The author, whose follow-up spin-off to Love, SimonLeah on the Offbeat, focused on a bisexual teen, added that her exploration of sexuality in her novels had led to her being accused of "the quintessential example of allocishet inauthenticity".

"I was a straight woman writing shitty queer books for the straights, profiting off of communities I had no connection to", Albertalli added.

She went on: "Because the thing is, I called myself straight in a bunch of early interviews.

"But labels change sometimes. That’s what everyone always says, right? It’s okay if you’re not out. It’s okay if you’re not ready. It’s okay if you don’t fully understand your identity yet. There’s no time limit, no age limit, no one right way to be queer."

The writer added: "Let me be perfectly clear: this isn’t how I wanted to come out. This doesn’t feel good or empowering, or even particularly safe.

"Honestly, I’m doing this because I’ve been scrutinized, subtweeted, mocked, lectured, and invalidated just about every single day for years, and I’m exhausted."

The nature of Albertalli's coming out echoes the uncomfortable discourse which surrounded the decisions of singer Rita Ora and actress Jameela Jamil to come out pubicly.

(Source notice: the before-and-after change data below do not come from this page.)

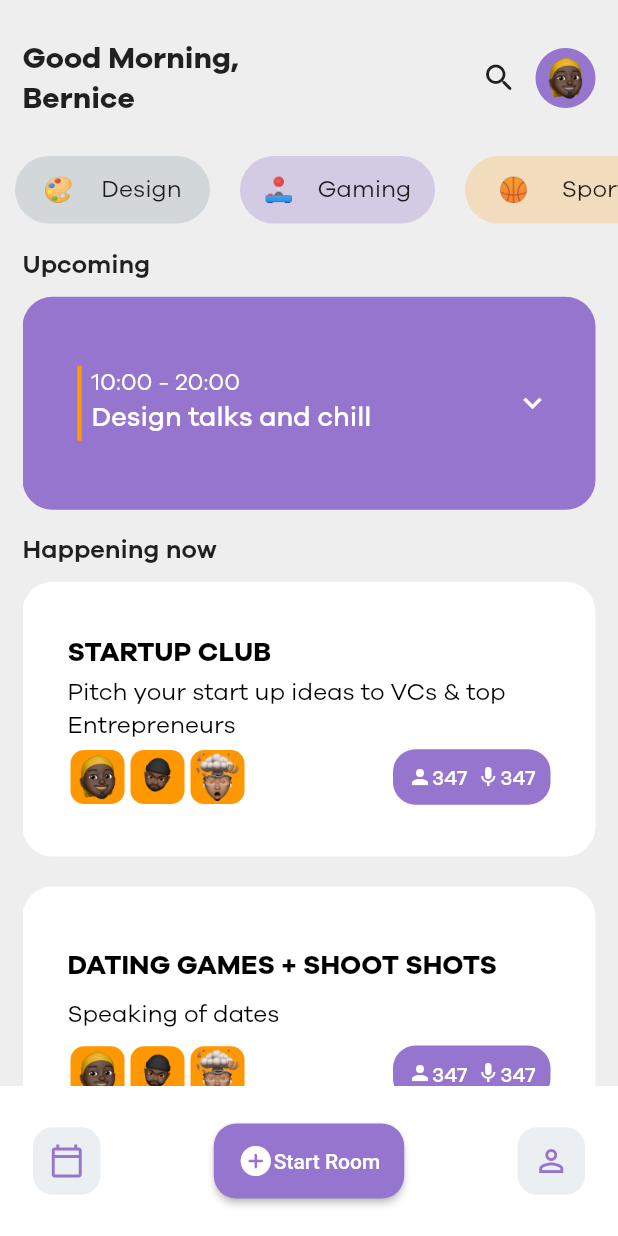
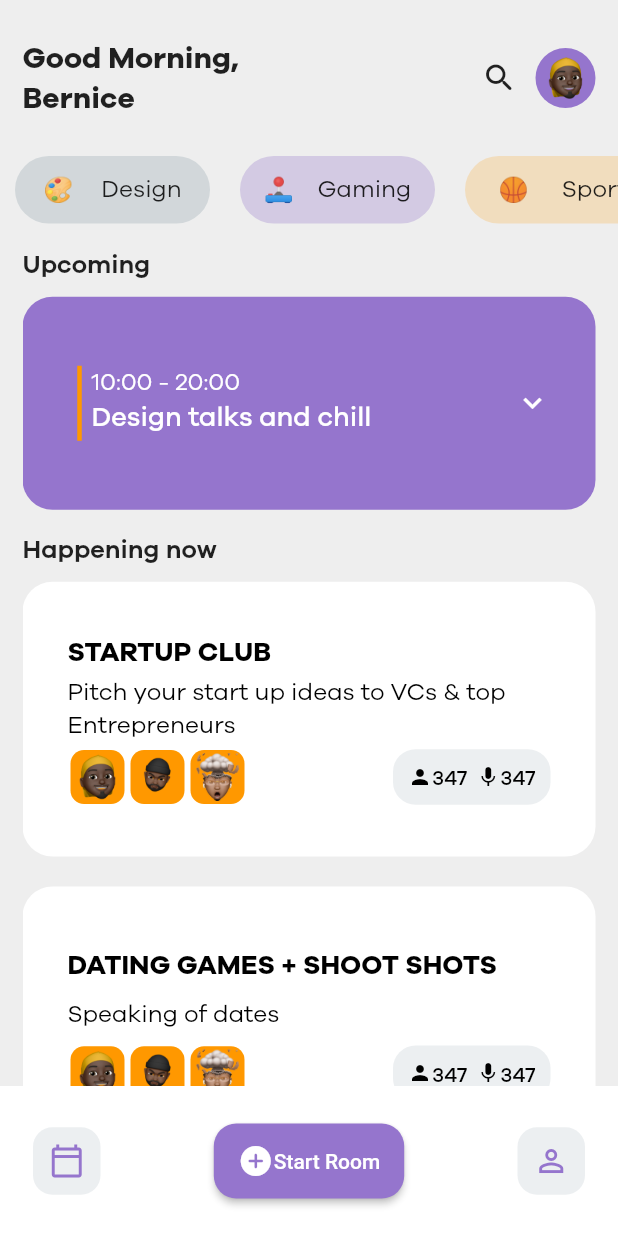
Before and after one commit to Codesait/geekHouse, a Flutter app: the screen it shows after launch, on a phone screen of 412 x 824 dp. Run offline on Flutter 3.47's test engine with Material 2 defaults, Android fonts, the phone set to English and light mode, and no system bars.

Commit message:
home page completed

```diff
--- a/lib/widget/currentTalks.dart
+++ b/lib/widget/currentTalks.dart
@@ -70,19 +70,19 @@ class CurrentTablet extends StatelessWidget {
                   padding: const EdgeInsets.all(10),
                   decoration: BoxDecoration(
                     borderRadius: BorderRadius.circular(15),
-                    color: Colors.deepPurple.shade300
+                    color: Colors.blueGrey.shade50
                   ),
                   child: Row(
                     mainAxisAlignment: MainAxisAlignment.spaceBetween,
                     children: [
                       Row(
                         children: [
-                          Icon(Icons.person,color: Colors.white,size: 16,),
+                          Icon(Icons.person,color: Colors.black,size: 16,),
                           Text(
                             visitors,
                             style: TextStyle(
                                 fontFamily: 'Galano',
-                                color: Colors.white,
+                                color: Colors.black,
                                 fontWeight: FontWeight.w500,
                                 fontSize: 14
                             ),
@@ -91,12 +91,12 @@ class CurrentTablet extends StatelessWidget {
                       SizedBox(width: 5),
                       Row(
                           children: [
-                            Icon(Icons.mic,color: Colors.white,size: 16,),
+                            Icon(Icons.mic,color: Colors.black,size: 16,),
                             Text(
                               visitors,
                               style: TextStyle(
                                   fontFamily: 'Galano',
-                                  color: Colors.white,
+                                  color: Colors.black,
                                   fontWeight: FontWeight.w500,
                                   fontSize: 14
                               ),
```
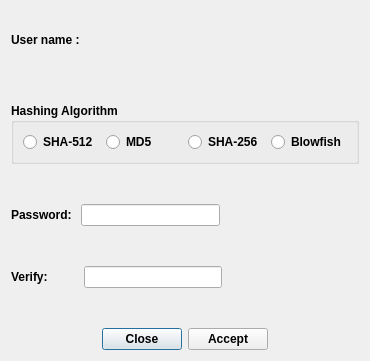
Above: ui/HashingAlgorithm.ui from xen0vas/UserManager before the change. Below: the same form after it.
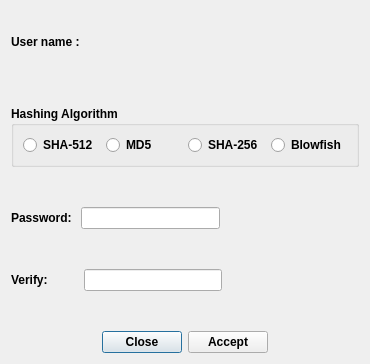
That is the form after the change. Icons and pictures are not drawn.

Diff of the .ui file:
```diff
--- a/ui/HashingAlgorithm.ui
+++ b/ui/HashingAlgorithm.ui
@@ -6,8 +6,8 @@
    <rect>
     <x>0</x>
     <y>0</y>
-    <width>366</width>
-    <height>361</height>
+    <width>363</width>
+    <height>364</height>
    </rect>
   </property>
   <property name="font">
```
Left out of the diff: 21 changed lines with no effect on the pictures.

Ora opened up about her past experiences with women after receiving criticism for including lyrics about kissing girls in her song, 'Girls', while Jamil issued a statement clarifiying that she considers herself pansexual after being criticised for accepting a judging role on HBO voguing series Legendary.